§ REQUIRED ACTION:
Set down the records exactly as they stand, except for any pictures, which you should omit.
[Opening RECORDED DATA section]
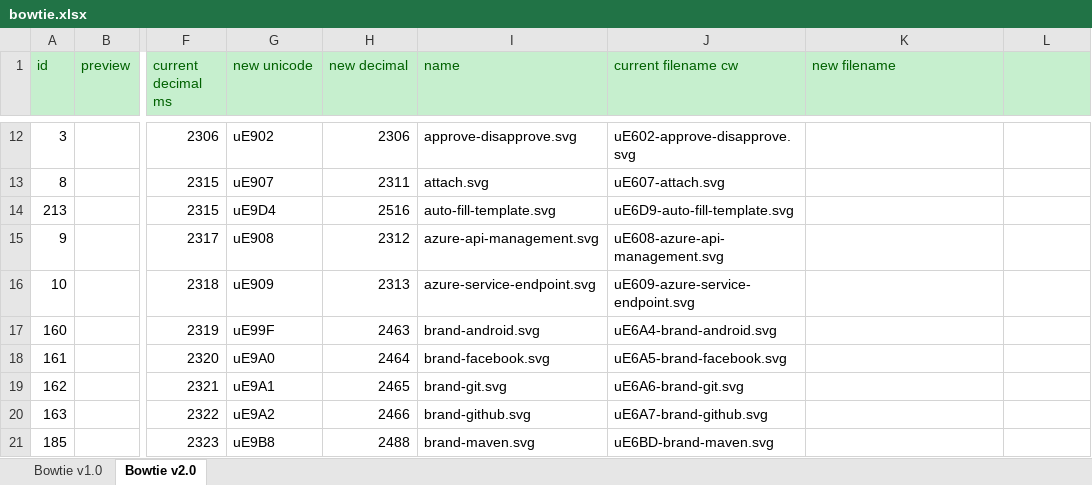
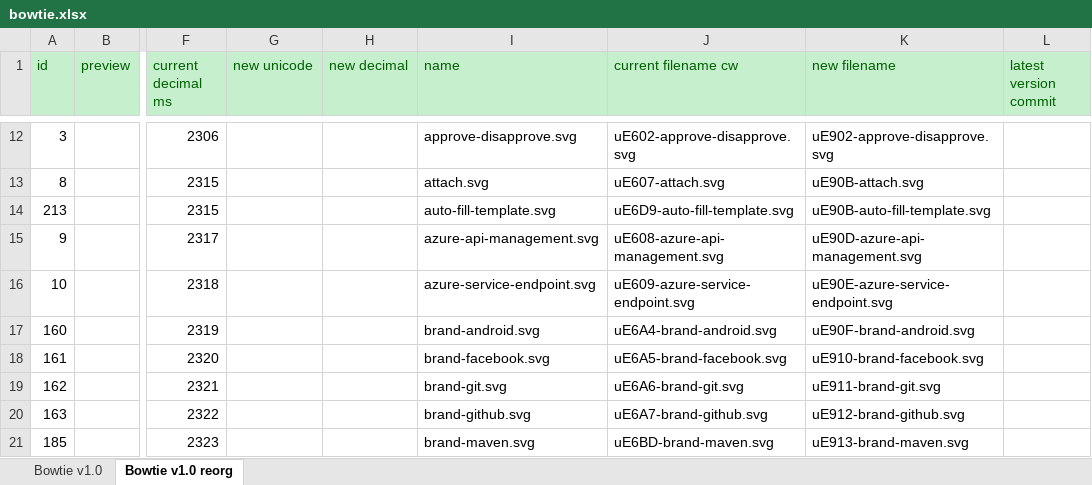
Before and after one commit to chryw/vsfi, an Excel workbook: assets/icons/bowtie.xlsx, sheet Bowtie v1.0 reorg, drawn as a sheet; only a part is shown, gaps mark what is left out; values as stored, in another font and other column widths than the file's, no borders; charts and pictures not drawn; the diff covers the shown part only; the diff names each change by its address in the sheet, - before the commit and + after, or states it on an @@ line.

```diff
--- a/assets/icons/bowtie.xlsx (sheet Bowtie v1.0 reorg)
+++ b/assets/icons/bowtie.xlsx (sheet Bowtie v1.0 reorg)
-sheet tab: Bowtie v2.0
+sheet tab: Bowtie v1.0 reorg
-L1: (empty)
+L1: latest version commit
-G12 (new unicode): uE902
+G12 (new unicode): (empty)
-H12 (new decimal): 2306
+H12 (new decimal): (empty)
-K12 (new filename): (empty)
+K12 (new filename): uE902-approve-disapprove.svg
-G13 (new unicode): uE907
+G13 (new unicode): (empty)
-H13 (new decimal): 2311
+H13 (new decimal): (empty)
-K13 (new filename): (empty)
+K13 (new filename): uE90B-attach.svg
-G14 (new unicode): uE9D4
+G14 (new unicode): (empty)
-H14 (new decimal): 2516
+H14 (new decimal): (empty)
-K14 (new filename): (empty)
+K14 (new filename): uE90B-auto-fill-template.svg
-G15 (new unicode): uE908
+G15 (new unicode): (empty)
-H15 (new decimal): 2312
+H15 (new decimal): (empty)
-K15 (new filename): (empty)
+K15 (new filename): uE90D-azure-api-management.svg
-G16 (new unicode): uE909
+G16 (new unicode): (empty)
-H16 (new decimal): 2313
+H16 (new decimal): (empty)
-K16 (new filename): (empty)
+K16 (new filename): uE90E-azure-service-endpoint.svg
-G17 (new unicode): uE99F
+G17 (new unicode): (empty)
-H17 (new decimal): 2463
+H17 (new decimal): (empty)
-K17 (new filename): (empty)
+K17 (new filename): uE90F-brand-android.svg
-G18 (new unicode): uE9A0
+G18 (new unicode): (empty)
-H18 (new decimal): 2464
+H18 (new decimal): (empty)
-K18 (new filename): (empty)
+K18 (new filename): uE910-brand-facebook.svg
-G19 (new unicode): uE9A1
+G19 (new unicode): (empty)
-H19 (new decimal): 2465
+H19 (new decimal): (empty)
-K19 (new filename): (empty)
+K19 (new filename): uE911-brand-git.svg
-G20 (new unicode): uE9A2
+G20 (new unicode): (empty)
-H20 (new decimal): 2466
+H20 (new decimal): (empty)
-K20 (new filename): (empty)
+K20 (new filename): uE912-brand-github.svg
-G21 (new unicode): uE9B8
+G21 (new unicode): (empty)
-H21 (new decimal): 2488
+H21 (new decimal): (empty)
-K21 (new filename): (empty)
+K21 (new filename): uE913-brand-maven.svg
```
Also changed, not shown: 4 added rows and 908 edited cells elsewhere in this sheet, 17 other files.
[Closing RECORDED DATA section]
§ THE ANSWER:
Before and after one commit to chryw/vsfi, an Excel workbook: assets/icons/bowtie.xlsx, sheet Bowtie v1.0 reorg, drawn as a sheet; only a part is shown, gaps mark what is left out; values as stored, in another font and other column widths than the file's, no borders; charts and pictures not drawn; the diff covers the shown part only; the diff names each change by its address in the sheet, - before the commit and + after, or states it on an @@ line.

```diff
--- a/assets/icons/bowtie.xlsx (sheet Bowtie v1.0 reorg)
+++ b/assets/icons/bowtie.xlsx (sheet Bowtie v1.0 reorg)
-sheet tab: Bowtie v2.0
+sheet tab: Bowtie v1.0 reorg
-L1: (empty)
+L1: latest version commit
-G12 (new unicode): uE902
+G12 (new unicode): (empty)
-H12 (new decimal): 2306
+H12 (new decimal): (empty)
-K12 (new filename): (empty)
+K12 (new filename): uE902-approve-disapprove.svg
-G13 (new unicode): uE907
+G13 (new unicode): (empty)
-H13 (new decimal): 2311
+H13 (new decimal): (empty)
-K13 (new filename): (empty)
+K13 (new filename): uE90B-attach.svg
-G14 (new unicode): uE9D4
+G14 (new unicode): (empty)
-H14 (new decimal): 2516
+H14 (new decimal): (empty)
-K14 (new filename): (empty)
+K14 (new filename): uE90B-auto-fill-template.svg
-G15 (new unicode): uE908
+G15 (new unicode): (empty)
-H15 (new decimal): 2312
+H15 (new decimal): (empty)
-K15 (new filename): (empty)
+K15 (new filename): uE90D-azure-api-management.svg
-G16 (new unicode): uE909
+G16 (new unicode): (empty)
-H16 (new decimal): 2313
+H16 (new decimal): (empty)
-K16 (new filename): (empty)
+K16 (new filename): uE90E-azure-service-endpoint.svg
-G17 (new unicode): uE99F
+G17 (new unicode): (empty)
-H17 (new decimal): 2463
+H17 (new decimal): (empty)
-K17 (new filename): (empty)
+K17 (new filename): uE90F-brand-android.svg
-G18 (new unicode): uE9A0
+G18 (new unicode): (empty)
-H18 (new decimal): 2464
+H18 (new decimal): (empty)
-K18 (new filename): (empty)
+K18 (new filename): uE910-brand-facebook.svg
-G19 (new unicode): uE9A1
+G19 (new unicode): (empty)
-H19 (new decimal): 2465
+H19 (new decimal): (empty)
-K19 (new filename): (empty)
+K19 (new filename): uE911-brand-git.svg
-G20 (new unicode): uE9A2
+G20 (new unicode): (empty)
-H20 (new decimal): 2466
+H20 (new decimal): (empty)
-K20 (new filename): (empty)
+K20 (new filename): uE912-brand-github.svg
-G21 (new unicode): uE9B8
+G21 (new unicode): (empty)
-H21 (new decimal): 2488
+H21 (new decimal): (empty)
-K21 (new filename): (empty)
+K21 (new filename): uE913-brand-maven.svg
```
Also changed, not shown: 4 added rows and 908 edited cells elsewhere in this sheet, 17 other files.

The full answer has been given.